Harkins touts the fact that consumers don’t have to take extra steps with each purchase to get the points and don’t have to wait until a certain number of points have accrued in order to use the discount. “The biggest problem with rewards is redemption,” he says. “We make redemption completely seamless and completely easy.”

NeighborPower has raised under $500,000 from friends and family, and has “generated revenue from day one,” now pulling in between $120,000 and $130,000 per month, says Harkins. Brands—such as Groupon, Travelocity, Gap, and Best Buy—pay NeighborPower as consumers shop through the rewards system, and NeighborPower distributes the rewards points. The company buys oil on behalf of its consumers, at no additional charge to the oil vendors. NeighborPower now has 10,000 active users and on June 1 will release its rewards platform for paying electricity bills.

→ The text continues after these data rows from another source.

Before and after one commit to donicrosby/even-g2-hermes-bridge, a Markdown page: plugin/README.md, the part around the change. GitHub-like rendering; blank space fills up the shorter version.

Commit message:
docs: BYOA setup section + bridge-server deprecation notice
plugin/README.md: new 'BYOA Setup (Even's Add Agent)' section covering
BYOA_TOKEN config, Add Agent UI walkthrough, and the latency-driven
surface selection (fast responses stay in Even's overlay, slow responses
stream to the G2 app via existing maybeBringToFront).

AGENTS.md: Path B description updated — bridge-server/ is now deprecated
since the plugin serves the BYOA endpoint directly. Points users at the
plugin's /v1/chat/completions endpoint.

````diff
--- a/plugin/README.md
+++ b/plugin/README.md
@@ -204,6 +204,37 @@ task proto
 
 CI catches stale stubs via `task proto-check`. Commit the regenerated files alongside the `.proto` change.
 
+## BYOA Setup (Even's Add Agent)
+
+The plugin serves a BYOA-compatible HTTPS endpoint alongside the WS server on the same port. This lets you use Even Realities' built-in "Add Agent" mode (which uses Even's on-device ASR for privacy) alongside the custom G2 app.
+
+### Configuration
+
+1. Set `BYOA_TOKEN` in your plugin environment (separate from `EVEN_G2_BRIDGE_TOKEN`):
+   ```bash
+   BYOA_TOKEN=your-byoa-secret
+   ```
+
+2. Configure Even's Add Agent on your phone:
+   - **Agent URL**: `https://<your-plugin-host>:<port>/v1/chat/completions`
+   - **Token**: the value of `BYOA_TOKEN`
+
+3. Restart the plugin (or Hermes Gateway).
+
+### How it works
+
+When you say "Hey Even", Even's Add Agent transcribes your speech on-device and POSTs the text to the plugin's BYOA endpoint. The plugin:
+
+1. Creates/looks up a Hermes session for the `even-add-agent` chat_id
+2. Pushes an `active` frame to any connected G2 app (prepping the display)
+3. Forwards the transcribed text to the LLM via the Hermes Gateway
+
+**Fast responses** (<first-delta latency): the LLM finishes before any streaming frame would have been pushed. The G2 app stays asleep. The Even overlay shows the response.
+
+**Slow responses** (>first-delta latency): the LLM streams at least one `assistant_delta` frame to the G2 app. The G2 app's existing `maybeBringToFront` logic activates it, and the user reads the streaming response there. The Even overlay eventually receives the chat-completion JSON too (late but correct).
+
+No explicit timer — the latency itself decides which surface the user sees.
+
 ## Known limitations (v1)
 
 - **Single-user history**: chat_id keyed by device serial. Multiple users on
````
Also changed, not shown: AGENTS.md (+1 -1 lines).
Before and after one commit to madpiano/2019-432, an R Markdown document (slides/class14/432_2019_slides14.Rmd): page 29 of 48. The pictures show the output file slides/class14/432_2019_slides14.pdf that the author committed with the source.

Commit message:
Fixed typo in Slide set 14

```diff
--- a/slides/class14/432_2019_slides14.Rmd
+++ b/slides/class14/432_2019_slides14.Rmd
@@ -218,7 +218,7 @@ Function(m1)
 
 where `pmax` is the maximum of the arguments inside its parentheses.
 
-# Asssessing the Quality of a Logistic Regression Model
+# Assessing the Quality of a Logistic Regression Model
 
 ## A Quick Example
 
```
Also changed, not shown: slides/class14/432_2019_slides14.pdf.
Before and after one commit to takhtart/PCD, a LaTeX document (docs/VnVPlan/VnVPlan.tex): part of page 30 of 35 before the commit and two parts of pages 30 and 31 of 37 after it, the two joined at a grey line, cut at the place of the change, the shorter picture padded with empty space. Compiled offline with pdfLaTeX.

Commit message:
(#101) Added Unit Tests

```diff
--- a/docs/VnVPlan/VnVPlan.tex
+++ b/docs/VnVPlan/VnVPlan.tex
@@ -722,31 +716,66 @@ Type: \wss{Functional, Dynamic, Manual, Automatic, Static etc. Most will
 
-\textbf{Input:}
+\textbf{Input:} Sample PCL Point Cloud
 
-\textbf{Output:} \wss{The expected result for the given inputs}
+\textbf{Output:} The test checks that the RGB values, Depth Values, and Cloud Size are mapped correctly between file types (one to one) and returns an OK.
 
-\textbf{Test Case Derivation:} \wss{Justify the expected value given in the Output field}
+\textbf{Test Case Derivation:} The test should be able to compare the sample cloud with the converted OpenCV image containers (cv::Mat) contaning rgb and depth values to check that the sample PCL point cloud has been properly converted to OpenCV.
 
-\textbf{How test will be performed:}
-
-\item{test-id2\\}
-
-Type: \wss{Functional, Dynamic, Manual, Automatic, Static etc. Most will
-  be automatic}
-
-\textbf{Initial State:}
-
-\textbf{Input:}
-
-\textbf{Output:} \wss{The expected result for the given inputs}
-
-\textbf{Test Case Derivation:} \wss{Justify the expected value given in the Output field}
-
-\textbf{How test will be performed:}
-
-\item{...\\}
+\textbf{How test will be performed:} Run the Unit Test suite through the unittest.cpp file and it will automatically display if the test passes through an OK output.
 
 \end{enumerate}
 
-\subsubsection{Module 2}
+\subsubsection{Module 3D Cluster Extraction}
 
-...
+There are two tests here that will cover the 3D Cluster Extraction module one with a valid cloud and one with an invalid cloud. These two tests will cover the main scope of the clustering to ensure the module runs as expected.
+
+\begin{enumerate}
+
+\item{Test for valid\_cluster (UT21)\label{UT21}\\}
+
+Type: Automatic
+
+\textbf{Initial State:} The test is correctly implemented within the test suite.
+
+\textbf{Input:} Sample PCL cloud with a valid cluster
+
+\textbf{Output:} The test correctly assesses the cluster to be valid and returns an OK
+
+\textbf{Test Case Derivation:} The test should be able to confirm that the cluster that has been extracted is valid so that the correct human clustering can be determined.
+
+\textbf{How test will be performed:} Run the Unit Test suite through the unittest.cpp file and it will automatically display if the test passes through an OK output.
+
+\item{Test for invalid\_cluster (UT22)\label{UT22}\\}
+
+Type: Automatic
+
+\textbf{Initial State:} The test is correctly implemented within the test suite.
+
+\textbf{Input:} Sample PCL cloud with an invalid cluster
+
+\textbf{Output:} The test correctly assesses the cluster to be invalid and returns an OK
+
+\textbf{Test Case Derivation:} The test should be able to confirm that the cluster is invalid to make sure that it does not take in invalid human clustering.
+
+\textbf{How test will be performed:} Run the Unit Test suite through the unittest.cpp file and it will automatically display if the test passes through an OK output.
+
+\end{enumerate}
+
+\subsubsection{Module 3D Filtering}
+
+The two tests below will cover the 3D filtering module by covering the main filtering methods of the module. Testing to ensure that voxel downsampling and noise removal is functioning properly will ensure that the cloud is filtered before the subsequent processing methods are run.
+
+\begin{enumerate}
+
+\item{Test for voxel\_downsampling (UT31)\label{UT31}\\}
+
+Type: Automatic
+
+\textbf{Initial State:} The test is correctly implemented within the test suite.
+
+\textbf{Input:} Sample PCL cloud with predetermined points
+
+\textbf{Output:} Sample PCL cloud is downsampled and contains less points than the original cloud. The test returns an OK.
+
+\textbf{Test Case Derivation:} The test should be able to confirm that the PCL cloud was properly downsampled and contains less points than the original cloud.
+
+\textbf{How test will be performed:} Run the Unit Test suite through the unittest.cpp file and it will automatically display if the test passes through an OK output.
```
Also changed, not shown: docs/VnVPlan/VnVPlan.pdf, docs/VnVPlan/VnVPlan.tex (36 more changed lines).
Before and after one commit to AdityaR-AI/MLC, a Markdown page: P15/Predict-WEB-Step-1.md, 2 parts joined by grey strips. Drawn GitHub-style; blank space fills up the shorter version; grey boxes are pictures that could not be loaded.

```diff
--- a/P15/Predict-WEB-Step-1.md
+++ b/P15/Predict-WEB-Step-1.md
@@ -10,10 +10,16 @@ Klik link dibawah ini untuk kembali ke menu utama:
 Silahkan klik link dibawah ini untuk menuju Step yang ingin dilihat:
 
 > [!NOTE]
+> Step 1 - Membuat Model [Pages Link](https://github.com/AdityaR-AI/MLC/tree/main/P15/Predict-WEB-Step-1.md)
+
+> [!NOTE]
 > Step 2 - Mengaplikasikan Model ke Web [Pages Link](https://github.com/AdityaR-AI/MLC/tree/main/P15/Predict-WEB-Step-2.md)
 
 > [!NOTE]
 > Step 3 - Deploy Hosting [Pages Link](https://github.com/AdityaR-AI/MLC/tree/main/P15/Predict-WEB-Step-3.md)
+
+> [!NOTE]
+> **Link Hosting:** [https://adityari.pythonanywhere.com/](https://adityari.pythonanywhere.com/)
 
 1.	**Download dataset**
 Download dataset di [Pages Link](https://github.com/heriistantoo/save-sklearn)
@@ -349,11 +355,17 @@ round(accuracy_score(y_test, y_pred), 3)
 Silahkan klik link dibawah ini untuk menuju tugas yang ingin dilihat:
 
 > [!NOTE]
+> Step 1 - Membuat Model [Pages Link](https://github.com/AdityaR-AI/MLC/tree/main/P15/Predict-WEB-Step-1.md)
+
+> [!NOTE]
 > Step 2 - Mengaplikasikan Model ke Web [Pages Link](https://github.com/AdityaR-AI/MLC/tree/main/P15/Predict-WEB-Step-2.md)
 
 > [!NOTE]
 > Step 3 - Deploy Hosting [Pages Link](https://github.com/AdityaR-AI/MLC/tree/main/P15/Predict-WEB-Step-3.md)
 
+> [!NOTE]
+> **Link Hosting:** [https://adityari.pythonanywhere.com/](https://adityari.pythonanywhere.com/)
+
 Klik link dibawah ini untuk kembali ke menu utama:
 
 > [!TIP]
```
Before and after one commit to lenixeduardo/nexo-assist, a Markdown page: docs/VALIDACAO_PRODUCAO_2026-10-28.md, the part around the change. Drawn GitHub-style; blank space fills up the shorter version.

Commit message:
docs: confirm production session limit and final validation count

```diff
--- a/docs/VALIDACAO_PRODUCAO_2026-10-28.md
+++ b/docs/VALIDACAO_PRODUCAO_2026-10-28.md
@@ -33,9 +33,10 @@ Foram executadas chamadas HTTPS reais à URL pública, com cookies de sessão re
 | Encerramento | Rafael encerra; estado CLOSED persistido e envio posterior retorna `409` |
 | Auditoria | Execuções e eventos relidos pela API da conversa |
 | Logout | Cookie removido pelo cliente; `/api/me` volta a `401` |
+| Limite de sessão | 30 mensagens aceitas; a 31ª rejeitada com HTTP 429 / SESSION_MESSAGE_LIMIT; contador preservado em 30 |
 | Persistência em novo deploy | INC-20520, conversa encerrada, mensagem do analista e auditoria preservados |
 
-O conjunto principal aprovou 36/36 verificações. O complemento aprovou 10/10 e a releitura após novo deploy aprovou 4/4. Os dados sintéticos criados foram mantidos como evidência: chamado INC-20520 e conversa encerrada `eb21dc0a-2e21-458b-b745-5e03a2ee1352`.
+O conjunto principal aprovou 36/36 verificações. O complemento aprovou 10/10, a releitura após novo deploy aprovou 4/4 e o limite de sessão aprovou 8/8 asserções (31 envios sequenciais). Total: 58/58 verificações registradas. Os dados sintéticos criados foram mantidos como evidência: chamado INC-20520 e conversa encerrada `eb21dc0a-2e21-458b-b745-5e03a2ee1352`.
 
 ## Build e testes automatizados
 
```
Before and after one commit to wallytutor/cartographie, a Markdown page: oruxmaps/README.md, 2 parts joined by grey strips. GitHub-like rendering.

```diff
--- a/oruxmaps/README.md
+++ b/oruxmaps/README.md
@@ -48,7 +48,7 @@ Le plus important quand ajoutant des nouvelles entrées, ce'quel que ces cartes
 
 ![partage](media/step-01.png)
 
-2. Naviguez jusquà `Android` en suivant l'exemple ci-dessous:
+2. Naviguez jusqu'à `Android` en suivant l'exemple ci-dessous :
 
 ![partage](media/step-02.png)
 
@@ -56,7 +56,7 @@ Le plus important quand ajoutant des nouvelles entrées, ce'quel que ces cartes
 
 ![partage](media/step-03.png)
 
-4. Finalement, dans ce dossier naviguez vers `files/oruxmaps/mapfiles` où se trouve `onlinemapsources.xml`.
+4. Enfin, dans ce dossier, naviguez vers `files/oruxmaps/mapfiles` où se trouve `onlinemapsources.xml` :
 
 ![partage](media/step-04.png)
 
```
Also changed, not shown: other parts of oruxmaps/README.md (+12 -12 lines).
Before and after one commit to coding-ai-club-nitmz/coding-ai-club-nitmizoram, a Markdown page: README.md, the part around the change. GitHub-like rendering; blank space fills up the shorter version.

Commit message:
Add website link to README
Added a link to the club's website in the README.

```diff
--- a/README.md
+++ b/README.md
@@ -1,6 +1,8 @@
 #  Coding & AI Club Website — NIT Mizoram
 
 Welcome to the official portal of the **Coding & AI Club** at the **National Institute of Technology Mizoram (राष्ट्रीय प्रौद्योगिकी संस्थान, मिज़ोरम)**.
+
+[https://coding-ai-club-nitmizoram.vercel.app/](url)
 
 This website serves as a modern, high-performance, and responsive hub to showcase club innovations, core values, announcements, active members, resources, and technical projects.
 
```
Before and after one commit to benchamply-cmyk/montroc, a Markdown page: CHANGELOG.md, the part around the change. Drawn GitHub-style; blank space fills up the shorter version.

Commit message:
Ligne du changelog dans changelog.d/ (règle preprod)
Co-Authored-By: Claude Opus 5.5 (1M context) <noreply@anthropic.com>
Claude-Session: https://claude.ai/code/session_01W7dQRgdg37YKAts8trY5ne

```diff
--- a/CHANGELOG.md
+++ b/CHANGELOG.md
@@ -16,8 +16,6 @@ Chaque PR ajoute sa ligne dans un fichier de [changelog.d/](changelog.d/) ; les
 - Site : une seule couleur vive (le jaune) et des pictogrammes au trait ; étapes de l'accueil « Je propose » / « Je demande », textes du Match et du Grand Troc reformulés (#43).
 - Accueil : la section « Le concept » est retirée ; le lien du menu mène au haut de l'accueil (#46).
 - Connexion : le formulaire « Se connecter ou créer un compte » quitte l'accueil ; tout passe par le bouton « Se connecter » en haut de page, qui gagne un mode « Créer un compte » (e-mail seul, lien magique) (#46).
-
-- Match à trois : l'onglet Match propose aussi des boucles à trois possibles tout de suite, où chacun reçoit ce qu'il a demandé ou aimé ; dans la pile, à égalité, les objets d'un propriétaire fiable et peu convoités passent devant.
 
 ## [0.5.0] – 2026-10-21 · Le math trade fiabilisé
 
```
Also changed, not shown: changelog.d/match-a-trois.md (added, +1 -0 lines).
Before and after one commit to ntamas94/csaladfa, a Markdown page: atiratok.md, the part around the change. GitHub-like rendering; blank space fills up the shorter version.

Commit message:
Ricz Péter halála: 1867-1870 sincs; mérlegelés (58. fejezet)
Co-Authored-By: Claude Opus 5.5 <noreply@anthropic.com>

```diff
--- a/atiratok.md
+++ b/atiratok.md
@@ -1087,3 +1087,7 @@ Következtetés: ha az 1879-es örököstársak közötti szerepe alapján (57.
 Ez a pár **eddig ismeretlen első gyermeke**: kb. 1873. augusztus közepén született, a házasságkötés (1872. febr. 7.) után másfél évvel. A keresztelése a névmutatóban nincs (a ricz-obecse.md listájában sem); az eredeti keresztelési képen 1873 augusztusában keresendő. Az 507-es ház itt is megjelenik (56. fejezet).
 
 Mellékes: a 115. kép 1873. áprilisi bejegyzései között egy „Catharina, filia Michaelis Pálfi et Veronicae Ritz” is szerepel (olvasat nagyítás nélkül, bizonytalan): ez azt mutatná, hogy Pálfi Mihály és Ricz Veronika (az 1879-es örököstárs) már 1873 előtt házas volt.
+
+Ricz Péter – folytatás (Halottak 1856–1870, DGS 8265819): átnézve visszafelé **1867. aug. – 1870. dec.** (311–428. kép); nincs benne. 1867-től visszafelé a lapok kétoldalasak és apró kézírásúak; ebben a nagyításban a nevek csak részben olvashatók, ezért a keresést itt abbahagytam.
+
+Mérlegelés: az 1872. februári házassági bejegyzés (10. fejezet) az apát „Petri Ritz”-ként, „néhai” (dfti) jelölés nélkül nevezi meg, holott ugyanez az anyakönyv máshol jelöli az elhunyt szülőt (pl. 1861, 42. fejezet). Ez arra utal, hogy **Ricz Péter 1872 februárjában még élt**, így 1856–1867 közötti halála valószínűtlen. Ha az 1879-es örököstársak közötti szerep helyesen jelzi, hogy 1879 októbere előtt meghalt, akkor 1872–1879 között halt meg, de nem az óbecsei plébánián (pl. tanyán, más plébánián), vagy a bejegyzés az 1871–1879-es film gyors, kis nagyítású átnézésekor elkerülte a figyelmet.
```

But of course reducing an energy bill through rewards points is a different proposition than reducing it by cutting energy usage. Both Bowles and Harkins see the rewards site as a way to get consumer excited about and more engaged with their energy spend. Ultimately, they hope consumers can use the rewards platform to pay for energy retrofits to their homes, like new boilers.

“It may be that people just love to earn points and save money and that’s that,” acknowledges Bowles. “That’s also a big service for the customer. I think the larger good is served by trying to make energy efficiency more engaging and more appealing. Energy one of the few remaining pieces in the economy that doesn’t have a loyalty program—it’s one of least innovative parts of the economy. If you can change that then you can open up other possibilities.”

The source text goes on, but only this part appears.